The officials said some suspects were also wounded when four missiles struck the compound in the town of Datta Khel in the North Waziristan tribal region. The officials spoke on condition of anonymity as they were not authorized to speak to the media.
The officials provided no further details and only said some foreigners were included among the dead.
North Waziristan was considered to be a strong base for local and foreign militants until June 15 when Pakistan's army launched a major operation there to eliminate those accused of orchestrating acts of terrorism in Pakistan and neighboring Afghanistan.
The Pakistani army says it has cleared the militants from more than 80 percent of the region.
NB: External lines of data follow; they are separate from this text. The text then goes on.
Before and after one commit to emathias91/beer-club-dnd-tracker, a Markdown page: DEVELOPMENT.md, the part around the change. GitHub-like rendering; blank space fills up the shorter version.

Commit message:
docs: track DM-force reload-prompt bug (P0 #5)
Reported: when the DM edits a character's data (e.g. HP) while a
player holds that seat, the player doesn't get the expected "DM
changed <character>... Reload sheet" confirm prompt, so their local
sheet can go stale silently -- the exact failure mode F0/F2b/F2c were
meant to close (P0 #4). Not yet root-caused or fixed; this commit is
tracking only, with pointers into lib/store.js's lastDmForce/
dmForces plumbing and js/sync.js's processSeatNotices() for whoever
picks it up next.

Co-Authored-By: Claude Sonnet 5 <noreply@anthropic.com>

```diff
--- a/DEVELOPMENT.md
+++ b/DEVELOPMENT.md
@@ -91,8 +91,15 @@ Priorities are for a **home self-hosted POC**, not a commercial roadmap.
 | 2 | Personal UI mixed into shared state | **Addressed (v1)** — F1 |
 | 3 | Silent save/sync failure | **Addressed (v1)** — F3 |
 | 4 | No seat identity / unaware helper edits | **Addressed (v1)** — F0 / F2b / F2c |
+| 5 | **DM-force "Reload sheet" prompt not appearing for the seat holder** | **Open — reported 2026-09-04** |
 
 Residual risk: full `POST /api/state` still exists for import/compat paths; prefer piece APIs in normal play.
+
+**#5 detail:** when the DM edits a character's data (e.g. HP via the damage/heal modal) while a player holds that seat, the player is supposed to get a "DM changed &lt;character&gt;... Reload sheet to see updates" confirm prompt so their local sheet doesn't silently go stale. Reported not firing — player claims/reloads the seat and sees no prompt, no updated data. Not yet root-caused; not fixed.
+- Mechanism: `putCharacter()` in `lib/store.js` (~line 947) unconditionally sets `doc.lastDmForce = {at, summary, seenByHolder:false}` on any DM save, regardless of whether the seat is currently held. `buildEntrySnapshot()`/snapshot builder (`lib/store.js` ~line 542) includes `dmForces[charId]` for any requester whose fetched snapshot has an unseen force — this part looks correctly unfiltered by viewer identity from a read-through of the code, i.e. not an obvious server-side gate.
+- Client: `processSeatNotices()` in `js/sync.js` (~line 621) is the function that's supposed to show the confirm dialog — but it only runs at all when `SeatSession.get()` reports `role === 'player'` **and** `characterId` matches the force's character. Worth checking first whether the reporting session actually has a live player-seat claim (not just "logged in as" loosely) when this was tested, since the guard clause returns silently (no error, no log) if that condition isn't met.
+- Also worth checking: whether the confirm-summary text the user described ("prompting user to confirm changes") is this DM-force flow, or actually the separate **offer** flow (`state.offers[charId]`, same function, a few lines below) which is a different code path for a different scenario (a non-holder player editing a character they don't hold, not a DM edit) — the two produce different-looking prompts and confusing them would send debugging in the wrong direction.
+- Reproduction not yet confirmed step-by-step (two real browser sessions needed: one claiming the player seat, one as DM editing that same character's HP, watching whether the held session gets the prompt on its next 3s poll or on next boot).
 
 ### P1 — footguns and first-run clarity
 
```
U.S. drone strikes are widely unpopular in Pakistan and are seen as a violation of national sovereignty. The U.S. authorities have long used them to target militants in areas inaccessible to Pakistan's army. The latest drone strike came hours after two bombings and a militant attack on a checkpoint in Pakistan killed six people.
In the first attack, militants struck a security checkpoint in the northwestern Orakzai tribal region, killing three paramilitary soldiers, government official Naeem Khan said. He said other soldiers at the checkpoint chased and killed several militants.
Also Tuesday, a roadside bomb In the town of Salarzai in the northwestern Bajur tribal area killed two police officers who were preparing to supervise a polio vaccine campaign that begins Wednesday, government administrator Sohail Khan said. Militants oppose the campaign, alleging that western governments would use it to spy on insurgents after the killing of al-Qaida leader Osama bin Laden.
Another bomb planted along a road in southwestern Quetta city exploded when a local court judge passed by, killing a boy and wounding 25, police officer Abdur Razzaq Cheema said.
Associated Press writers Abdul Sattar in Quetta, Pakistan, and Riaz Khan in Peshawar, Pakistan and Anwarullah Khan in Khar, Pakistan, contributed to this report.